**Records for processing**
——

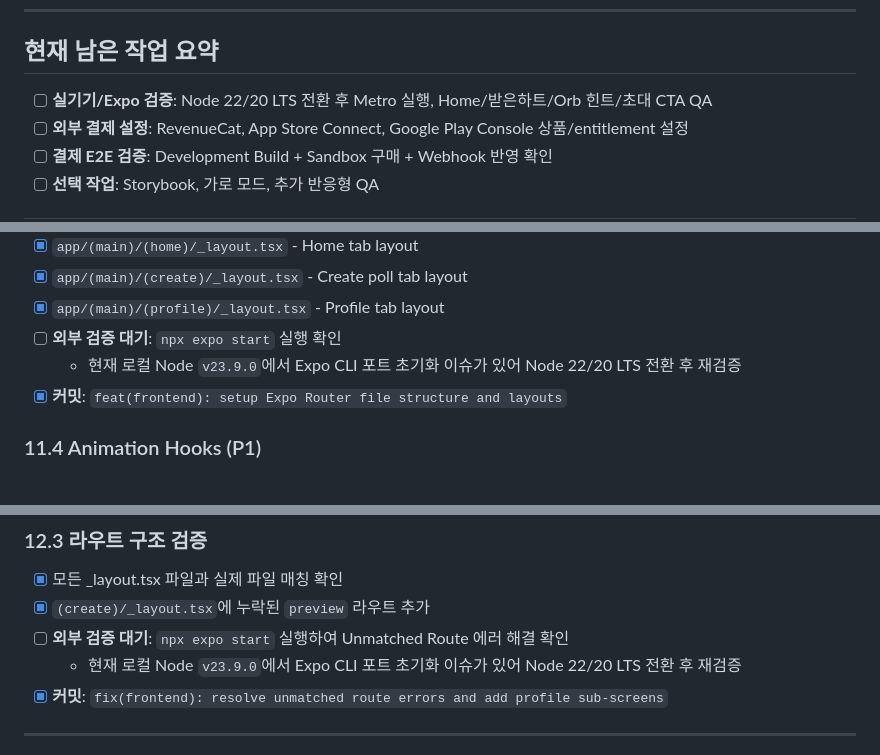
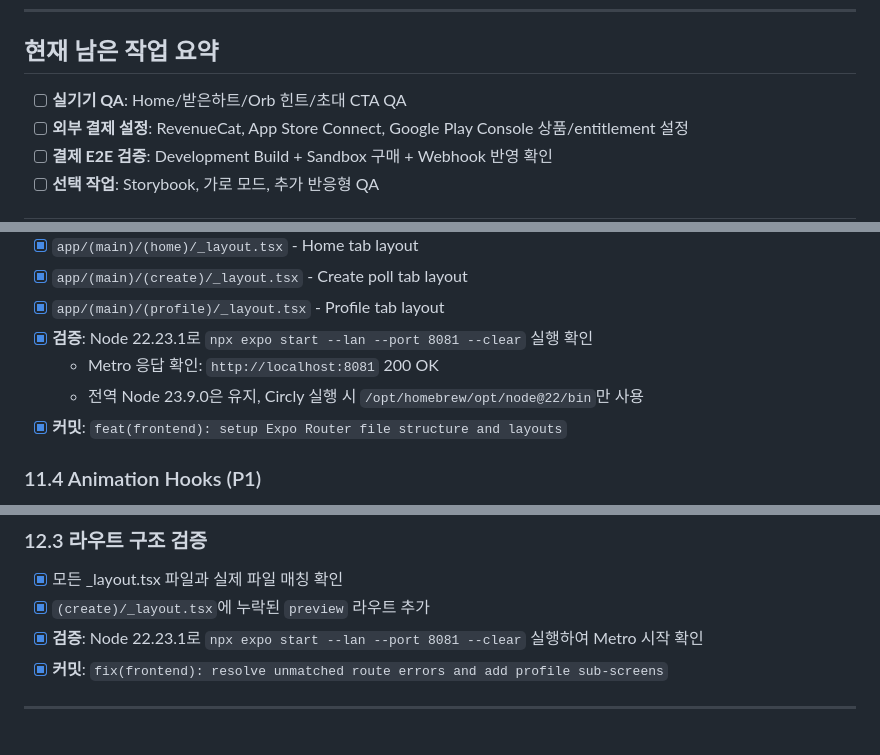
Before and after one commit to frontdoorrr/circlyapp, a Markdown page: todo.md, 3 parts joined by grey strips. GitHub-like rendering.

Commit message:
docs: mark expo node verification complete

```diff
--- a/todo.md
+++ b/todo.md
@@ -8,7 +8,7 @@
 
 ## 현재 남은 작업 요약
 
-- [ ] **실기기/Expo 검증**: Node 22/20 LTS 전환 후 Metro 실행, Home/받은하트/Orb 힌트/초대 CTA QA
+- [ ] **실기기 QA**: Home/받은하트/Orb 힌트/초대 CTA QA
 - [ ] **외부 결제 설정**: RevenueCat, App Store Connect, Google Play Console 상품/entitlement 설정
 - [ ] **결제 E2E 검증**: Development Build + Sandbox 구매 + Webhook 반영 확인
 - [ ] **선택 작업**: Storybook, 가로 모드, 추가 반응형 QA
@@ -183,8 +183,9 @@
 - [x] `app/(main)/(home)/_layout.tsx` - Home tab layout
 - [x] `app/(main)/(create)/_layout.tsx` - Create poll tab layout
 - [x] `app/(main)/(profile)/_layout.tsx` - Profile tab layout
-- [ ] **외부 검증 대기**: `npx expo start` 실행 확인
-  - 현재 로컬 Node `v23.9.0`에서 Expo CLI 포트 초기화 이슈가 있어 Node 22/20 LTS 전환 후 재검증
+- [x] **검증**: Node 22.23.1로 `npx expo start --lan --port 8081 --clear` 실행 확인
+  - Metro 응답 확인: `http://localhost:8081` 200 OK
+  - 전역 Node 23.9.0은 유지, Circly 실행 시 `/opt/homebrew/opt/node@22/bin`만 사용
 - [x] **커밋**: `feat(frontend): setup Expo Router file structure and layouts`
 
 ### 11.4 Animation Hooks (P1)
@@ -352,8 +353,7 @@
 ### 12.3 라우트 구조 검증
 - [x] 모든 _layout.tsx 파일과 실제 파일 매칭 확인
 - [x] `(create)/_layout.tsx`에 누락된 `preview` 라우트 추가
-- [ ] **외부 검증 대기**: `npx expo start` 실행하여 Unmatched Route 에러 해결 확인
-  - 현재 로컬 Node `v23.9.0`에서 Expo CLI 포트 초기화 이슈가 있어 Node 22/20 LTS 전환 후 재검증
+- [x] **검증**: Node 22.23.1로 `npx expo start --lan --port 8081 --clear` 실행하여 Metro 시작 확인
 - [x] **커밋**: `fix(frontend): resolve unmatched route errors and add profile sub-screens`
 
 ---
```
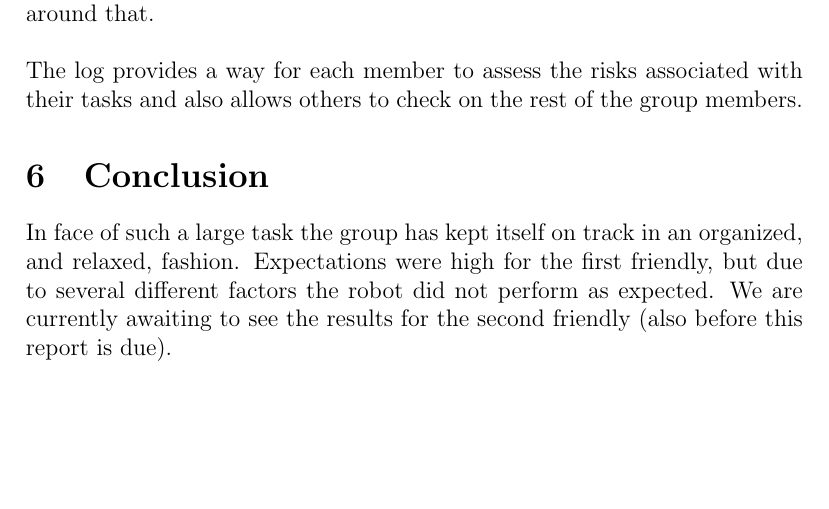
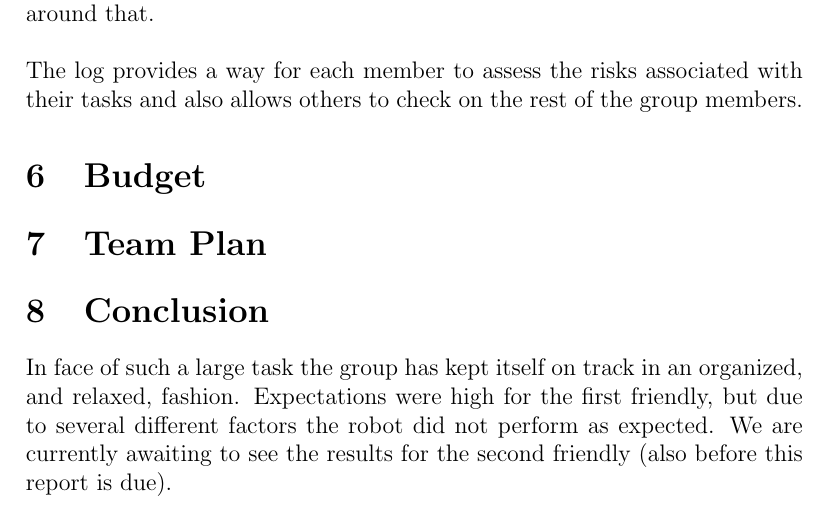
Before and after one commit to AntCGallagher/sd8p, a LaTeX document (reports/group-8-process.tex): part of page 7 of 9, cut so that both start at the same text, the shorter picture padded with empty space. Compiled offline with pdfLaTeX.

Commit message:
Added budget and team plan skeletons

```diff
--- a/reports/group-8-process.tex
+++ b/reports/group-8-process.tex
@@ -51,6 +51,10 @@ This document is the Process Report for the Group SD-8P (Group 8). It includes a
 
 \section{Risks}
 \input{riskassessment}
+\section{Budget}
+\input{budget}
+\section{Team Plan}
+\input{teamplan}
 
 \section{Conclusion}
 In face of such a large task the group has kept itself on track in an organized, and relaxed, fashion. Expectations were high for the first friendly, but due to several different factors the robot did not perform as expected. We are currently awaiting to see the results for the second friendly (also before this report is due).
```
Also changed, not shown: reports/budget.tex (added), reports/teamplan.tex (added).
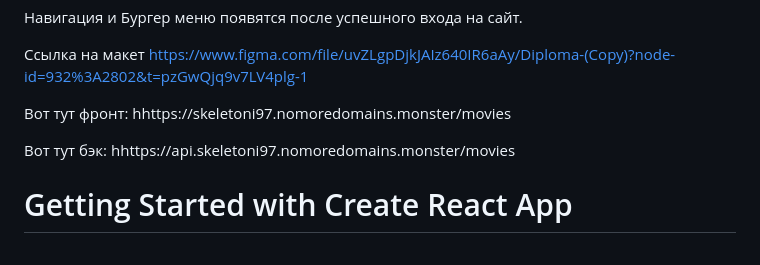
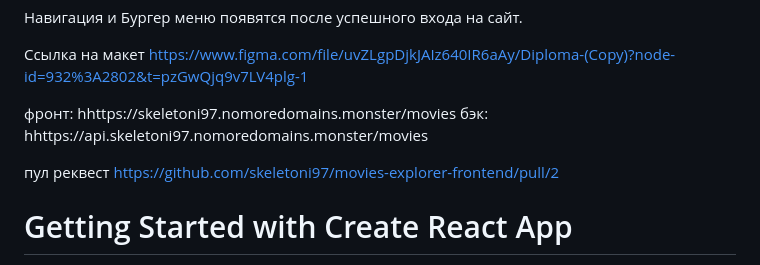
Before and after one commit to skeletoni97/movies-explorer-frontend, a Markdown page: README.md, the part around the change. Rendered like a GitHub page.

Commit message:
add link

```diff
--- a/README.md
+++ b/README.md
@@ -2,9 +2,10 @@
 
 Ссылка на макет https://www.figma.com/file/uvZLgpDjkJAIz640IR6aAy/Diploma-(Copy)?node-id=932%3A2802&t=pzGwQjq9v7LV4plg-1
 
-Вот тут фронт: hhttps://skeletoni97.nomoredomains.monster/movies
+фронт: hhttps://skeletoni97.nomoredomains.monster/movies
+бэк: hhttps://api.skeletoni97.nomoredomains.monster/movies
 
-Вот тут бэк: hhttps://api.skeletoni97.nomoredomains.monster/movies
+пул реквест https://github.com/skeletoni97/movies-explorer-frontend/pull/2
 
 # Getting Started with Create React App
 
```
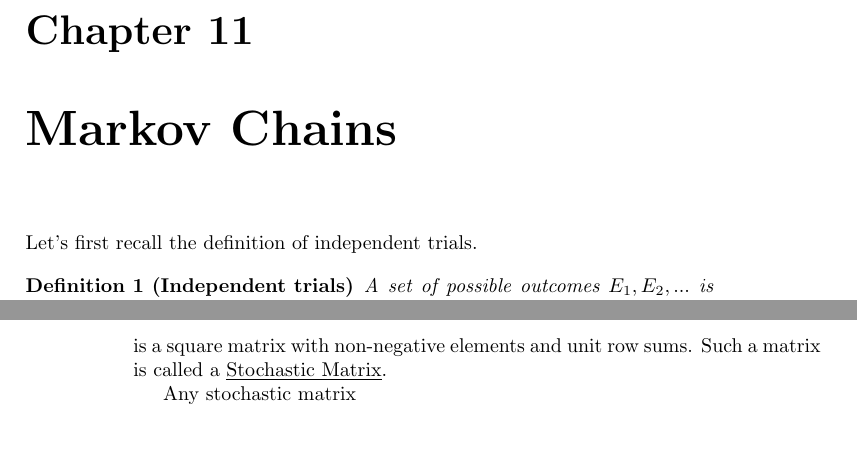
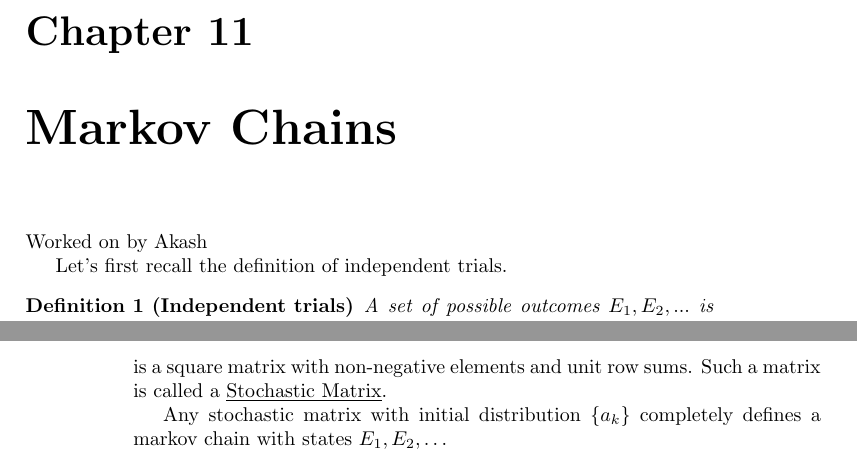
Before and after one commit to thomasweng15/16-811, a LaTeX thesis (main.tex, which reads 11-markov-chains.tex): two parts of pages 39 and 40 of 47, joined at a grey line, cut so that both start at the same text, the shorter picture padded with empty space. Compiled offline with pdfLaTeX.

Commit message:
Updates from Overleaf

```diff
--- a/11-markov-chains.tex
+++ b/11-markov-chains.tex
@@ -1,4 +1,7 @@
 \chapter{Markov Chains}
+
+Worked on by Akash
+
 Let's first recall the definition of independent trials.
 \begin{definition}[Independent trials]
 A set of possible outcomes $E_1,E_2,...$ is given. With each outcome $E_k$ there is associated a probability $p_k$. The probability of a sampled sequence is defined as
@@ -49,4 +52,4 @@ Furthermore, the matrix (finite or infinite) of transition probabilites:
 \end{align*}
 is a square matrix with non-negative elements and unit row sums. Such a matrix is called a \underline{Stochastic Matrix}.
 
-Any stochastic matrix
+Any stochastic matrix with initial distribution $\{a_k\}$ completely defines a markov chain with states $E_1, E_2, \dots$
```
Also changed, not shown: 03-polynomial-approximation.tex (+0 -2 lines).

——

**What to produce**
In the entries above, some lines may contain the string "movies"; report how many, without additional comment.

**Task answer**
6